**Goal of the exercise**
In the data that follows, count the lines where "colour" appears, and write only the number.

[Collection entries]
□ □ □ □ □
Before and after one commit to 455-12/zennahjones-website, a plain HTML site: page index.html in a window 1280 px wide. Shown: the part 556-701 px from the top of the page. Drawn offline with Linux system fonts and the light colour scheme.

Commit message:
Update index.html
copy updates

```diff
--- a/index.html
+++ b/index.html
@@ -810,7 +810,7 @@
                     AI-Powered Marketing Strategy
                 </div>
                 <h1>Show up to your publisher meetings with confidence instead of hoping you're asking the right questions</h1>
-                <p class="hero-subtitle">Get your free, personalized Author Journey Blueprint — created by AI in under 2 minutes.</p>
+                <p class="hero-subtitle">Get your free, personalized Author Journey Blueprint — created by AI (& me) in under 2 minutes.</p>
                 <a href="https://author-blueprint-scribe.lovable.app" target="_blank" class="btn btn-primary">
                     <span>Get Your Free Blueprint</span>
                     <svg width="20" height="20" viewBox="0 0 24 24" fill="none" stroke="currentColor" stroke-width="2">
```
□ □ □ □ □
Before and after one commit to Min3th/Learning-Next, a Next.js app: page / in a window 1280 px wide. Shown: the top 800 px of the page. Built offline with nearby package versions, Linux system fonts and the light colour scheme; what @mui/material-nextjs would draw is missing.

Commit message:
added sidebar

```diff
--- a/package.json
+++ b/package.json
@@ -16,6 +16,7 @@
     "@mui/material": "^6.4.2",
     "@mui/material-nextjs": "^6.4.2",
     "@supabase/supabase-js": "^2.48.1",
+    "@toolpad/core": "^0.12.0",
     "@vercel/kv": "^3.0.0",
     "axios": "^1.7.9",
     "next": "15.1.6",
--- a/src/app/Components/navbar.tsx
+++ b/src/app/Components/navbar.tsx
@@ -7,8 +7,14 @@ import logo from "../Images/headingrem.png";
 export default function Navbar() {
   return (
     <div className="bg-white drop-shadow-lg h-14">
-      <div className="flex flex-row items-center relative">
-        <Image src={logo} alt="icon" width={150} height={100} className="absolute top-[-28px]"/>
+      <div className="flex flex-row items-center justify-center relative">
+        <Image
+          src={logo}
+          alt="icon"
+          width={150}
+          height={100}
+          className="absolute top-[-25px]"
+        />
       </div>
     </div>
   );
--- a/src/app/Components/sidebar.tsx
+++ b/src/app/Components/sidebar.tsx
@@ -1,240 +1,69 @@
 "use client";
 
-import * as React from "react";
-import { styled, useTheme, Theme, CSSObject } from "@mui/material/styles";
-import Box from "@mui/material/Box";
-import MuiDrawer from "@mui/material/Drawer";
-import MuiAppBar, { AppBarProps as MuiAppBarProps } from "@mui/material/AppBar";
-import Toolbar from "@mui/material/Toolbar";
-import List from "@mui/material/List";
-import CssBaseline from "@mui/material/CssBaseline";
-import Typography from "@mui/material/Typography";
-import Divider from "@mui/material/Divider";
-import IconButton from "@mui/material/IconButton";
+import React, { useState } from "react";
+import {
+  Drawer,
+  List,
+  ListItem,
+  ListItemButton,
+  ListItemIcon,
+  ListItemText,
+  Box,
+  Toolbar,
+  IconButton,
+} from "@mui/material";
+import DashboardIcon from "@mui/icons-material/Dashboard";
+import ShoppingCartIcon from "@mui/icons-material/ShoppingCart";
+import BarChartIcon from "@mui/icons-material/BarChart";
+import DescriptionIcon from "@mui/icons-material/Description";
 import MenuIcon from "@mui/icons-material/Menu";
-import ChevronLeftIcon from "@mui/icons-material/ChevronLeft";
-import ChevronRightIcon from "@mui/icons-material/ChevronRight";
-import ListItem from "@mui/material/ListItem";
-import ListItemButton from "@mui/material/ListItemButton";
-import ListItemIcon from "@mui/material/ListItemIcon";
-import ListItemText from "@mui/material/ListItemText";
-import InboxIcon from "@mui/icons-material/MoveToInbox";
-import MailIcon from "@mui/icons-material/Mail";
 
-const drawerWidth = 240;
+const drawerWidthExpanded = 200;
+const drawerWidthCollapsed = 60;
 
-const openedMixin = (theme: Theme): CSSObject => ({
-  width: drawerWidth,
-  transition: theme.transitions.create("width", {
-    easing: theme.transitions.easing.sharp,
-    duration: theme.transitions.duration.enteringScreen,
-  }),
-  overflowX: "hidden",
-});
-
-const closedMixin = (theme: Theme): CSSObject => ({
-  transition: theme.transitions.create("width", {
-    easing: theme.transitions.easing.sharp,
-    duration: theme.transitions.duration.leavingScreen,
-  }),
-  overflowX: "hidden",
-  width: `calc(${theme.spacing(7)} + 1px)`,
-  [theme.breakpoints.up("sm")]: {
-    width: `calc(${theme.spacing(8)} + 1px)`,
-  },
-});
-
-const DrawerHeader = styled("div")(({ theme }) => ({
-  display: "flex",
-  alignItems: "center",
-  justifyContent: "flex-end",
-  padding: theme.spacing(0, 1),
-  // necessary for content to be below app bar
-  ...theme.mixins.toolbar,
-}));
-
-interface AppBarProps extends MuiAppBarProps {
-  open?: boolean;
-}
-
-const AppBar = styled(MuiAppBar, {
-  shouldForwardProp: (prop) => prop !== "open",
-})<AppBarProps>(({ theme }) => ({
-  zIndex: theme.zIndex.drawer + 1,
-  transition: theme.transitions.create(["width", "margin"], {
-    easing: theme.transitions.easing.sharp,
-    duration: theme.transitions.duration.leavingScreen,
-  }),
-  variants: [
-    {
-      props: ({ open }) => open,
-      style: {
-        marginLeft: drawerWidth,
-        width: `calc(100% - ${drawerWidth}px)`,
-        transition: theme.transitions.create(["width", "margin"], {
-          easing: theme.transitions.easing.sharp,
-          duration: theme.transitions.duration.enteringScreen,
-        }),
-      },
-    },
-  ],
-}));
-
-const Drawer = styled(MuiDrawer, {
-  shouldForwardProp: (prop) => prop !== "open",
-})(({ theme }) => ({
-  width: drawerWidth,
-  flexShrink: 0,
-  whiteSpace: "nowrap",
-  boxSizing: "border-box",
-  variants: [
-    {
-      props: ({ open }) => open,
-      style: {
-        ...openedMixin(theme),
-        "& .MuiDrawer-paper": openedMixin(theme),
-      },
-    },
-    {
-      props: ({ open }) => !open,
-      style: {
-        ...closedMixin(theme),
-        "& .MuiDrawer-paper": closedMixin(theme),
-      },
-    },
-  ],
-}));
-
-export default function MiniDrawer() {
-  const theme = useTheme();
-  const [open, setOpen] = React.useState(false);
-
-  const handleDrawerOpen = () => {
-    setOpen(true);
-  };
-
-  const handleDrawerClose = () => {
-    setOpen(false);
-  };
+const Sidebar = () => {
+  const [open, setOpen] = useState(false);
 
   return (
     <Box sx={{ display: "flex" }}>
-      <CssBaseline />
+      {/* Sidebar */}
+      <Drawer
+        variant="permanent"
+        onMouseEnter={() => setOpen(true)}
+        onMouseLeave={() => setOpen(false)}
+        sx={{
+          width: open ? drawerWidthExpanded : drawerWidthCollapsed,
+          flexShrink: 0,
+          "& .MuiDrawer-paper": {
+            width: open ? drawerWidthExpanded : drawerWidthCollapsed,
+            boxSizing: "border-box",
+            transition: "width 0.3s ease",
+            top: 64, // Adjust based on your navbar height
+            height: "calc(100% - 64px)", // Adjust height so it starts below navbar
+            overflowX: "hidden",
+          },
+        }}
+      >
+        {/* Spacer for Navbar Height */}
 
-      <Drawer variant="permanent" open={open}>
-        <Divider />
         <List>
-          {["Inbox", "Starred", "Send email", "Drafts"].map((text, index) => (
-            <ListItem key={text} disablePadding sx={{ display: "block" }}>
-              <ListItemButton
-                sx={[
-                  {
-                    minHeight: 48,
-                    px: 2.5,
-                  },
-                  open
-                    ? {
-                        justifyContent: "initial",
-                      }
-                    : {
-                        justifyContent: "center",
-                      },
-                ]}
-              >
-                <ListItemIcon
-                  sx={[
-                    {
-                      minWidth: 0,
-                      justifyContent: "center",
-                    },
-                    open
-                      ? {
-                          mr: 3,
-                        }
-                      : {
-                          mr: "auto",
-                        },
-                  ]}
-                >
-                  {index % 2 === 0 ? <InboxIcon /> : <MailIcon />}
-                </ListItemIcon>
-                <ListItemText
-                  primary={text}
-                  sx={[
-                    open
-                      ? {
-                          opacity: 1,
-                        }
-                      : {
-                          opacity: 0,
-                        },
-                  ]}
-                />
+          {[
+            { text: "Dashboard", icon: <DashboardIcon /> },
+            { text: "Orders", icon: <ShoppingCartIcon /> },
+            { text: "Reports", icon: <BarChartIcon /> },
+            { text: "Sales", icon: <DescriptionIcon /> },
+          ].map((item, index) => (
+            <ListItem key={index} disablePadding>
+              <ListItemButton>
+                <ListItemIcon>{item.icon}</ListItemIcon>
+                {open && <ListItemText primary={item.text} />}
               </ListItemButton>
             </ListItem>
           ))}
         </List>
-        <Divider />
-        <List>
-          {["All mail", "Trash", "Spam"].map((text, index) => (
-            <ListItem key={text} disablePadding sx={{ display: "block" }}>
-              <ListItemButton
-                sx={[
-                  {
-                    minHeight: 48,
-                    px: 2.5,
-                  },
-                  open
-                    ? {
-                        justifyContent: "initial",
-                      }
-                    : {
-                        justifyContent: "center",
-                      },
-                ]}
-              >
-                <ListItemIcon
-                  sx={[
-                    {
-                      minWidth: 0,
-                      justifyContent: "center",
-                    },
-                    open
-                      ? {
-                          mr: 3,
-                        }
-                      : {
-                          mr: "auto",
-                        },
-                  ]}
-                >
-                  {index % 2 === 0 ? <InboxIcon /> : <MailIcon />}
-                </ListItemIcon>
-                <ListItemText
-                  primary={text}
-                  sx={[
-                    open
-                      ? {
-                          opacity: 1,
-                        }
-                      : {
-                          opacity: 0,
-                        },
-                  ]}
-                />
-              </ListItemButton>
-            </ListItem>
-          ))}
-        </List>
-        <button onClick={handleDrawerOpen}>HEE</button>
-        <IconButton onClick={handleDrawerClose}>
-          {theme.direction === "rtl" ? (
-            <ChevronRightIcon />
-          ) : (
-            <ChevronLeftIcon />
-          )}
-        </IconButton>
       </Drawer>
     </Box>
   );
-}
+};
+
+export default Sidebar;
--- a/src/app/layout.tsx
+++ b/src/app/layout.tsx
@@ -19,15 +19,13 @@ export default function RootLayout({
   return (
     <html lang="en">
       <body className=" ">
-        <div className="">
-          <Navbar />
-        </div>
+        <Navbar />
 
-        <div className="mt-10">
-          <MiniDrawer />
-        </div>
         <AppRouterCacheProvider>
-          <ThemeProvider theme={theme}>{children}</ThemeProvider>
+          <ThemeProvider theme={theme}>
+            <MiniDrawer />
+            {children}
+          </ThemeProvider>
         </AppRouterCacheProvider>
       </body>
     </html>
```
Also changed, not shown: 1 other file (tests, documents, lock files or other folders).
□ □ □ □ □
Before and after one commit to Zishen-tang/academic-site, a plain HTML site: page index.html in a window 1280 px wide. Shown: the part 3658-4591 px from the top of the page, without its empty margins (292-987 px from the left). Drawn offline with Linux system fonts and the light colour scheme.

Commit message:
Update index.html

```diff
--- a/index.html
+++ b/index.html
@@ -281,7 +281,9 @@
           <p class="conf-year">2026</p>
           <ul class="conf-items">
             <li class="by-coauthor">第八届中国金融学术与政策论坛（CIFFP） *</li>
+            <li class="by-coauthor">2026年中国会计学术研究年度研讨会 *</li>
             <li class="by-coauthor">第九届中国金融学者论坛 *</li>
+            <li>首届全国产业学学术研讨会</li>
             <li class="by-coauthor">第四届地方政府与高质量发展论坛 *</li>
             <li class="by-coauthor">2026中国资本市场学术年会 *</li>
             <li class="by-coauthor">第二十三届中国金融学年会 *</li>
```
□ □ □ □ □
**Solution**
3